WHAT TO WORK ON
Below are some records; copy each line in them that contains "surface".

MATERIAL FOR THIS EXERCISE Start Marker

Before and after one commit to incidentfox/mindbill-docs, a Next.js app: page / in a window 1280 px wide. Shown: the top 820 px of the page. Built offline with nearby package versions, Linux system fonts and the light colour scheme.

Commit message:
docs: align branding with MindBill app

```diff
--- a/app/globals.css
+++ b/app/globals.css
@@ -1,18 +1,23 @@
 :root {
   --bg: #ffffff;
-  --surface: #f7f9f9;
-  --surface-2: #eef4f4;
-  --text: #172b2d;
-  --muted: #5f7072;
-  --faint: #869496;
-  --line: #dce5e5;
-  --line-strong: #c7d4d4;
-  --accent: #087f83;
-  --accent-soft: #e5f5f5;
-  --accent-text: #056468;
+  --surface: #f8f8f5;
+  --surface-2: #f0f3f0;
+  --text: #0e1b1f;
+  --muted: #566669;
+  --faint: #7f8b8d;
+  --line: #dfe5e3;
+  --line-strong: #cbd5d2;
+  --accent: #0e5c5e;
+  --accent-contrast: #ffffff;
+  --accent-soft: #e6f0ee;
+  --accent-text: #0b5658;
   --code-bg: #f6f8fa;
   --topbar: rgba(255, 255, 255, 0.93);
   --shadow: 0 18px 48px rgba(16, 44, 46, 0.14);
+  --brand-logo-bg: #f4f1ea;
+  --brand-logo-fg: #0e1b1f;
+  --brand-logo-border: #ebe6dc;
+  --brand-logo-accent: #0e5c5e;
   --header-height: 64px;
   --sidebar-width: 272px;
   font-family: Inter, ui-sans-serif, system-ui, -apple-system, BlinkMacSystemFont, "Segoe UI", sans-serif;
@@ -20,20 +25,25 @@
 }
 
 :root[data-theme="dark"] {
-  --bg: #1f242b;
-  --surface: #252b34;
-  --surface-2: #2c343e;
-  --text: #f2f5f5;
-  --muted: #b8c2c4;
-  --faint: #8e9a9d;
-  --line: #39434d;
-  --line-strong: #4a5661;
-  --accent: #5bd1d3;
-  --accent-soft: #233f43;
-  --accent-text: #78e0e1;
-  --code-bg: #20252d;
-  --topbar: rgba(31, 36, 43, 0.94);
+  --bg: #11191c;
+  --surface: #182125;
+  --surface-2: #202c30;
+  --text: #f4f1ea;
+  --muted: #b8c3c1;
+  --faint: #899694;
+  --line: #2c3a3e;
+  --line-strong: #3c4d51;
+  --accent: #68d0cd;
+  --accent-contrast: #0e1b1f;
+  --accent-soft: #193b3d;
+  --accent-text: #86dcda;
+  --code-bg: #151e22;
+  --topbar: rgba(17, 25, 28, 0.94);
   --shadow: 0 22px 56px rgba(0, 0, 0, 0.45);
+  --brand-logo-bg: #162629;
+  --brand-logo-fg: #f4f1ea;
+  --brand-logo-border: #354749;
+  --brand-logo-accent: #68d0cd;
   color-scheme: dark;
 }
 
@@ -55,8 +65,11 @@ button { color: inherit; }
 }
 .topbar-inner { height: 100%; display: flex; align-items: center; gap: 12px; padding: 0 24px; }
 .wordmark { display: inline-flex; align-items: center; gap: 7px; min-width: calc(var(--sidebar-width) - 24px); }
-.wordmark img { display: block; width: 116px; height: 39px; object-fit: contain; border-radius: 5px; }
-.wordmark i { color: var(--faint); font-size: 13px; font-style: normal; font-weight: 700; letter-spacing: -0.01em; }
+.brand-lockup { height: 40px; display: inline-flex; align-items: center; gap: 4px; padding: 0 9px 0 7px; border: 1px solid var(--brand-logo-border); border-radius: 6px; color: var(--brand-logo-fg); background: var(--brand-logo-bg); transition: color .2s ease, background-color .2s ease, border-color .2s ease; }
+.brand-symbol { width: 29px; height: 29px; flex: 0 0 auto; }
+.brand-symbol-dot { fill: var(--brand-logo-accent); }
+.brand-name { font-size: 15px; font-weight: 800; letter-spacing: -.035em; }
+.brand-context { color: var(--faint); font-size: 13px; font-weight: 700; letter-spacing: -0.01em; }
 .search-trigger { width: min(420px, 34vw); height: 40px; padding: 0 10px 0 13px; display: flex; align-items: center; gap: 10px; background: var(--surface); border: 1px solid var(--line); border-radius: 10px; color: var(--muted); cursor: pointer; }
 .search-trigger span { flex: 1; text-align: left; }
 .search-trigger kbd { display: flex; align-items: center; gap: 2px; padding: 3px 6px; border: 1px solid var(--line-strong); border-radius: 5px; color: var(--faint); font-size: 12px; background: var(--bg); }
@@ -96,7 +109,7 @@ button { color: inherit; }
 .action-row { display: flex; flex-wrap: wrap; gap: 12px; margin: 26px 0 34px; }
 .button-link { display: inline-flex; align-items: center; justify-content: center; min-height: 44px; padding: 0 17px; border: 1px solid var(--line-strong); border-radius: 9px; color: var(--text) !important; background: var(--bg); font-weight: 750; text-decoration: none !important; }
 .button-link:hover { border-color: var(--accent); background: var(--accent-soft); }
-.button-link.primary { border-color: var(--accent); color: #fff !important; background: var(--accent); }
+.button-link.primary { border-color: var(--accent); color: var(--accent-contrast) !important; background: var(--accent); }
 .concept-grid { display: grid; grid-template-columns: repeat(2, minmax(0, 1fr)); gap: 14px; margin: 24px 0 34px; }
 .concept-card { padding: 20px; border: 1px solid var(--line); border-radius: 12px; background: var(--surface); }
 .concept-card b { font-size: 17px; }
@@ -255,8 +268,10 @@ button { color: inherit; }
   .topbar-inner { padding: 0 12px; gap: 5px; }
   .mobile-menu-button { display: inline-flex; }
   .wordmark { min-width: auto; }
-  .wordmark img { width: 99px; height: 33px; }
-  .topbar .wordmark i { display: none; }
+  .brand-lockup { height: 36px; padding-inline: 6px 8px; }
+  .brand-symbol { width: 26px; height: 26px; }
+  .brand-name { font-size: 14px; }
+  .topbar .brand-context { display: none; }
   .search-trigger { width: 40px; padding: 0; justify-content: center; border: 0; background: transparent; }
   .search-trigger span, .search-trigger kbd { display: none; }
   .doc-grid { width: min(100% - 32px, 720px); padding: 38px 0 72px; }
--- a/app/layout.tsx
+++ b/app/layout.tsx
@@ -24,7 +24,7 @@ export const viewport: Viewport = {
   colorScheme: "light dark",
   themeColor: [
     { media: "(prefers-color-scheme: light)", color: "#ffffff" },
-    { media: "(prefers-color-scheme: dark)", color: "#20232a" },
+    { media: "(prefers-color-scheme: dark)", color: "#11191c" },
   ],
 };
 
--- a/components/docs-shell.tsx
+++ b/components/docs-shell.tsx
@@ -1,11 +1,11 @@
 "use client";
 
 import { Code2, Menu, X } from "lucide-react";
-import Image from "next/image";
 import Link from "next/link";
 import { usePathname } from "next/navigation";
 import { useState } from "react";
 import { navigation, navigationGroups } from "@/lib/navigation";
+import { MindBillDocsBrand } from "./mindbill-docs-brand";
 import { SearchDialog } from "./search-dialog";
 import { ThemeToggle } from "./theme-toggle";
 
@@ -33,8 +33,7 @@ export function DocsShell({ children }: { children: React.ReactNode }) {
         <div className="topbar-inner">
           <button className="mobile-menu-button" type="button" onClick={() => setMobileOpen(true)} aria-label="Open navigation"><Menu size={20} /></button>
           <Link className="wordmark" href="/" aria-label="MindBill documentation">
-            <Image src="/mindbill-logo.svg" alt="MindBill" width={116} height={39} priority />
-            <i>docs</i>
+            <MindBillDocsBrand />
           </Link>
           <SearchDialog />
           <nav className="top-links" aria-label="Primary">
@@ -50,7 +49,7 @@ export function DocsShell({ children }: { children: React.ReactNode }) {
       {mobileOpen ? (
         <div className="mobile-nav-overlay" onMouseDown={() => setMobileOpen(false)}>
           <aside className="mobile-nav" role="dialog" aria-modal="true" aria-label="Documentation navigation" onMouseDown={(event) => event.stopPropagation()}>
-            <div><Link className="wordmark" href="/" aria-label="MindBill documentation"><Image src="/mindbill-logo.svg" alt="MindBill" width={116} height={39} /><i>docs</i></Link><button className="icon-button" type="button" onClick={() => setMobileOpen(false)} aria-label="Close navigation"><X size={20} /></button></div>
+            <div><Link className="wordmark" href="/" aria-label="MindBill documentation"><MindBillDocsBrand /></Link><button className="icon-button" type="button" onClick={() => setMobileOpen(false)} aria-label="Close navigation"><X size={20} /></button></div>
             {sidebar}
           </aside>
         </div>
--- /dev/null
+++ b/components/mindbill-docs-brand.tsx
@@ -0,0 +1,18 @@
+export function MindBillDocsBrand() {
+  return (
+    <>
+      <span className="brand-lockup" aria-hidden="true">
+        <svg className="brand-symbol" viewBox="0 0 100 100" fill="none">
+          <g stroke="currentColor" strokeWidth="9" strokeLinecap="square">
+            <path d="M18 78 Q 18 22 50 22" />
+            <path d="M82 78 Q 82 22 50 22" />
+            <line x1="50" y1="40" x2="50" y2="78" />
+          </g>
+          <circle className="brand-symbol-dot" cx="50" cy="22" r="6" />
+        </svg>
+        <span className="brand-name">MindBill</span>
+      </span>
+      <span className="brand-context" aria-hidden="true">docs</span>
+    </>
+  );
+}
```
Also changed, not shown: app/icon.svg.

MATERIAL FOR THIS EXERCISE End Marker

SOLUTION TO THE EXERCISE
-  --surface: #f7f9f9;
-  --surface-2: #eef4f4;
+  --surface: #f8f8f5;
+  --surface-2: #f0f3f0;
-  --surface: #252b34;
-  --surface-2: #2c343e;
+  --surface: #182125;
+  --surface-2: #202c30;
 .search-trigger { width: min(420px, 34vw); height: 40px; padding: 0 10px 0 13px; display: flex; align-items: center; gap: 10px; background: var(--surface); border: 1px solid var(--line); border-radius: 10px; color: var(--muted); cursor: pointer; }
 .concept-card { padding: 20px; border: 1px solid var(--line); border-radius: 12px; background: var(--surface); }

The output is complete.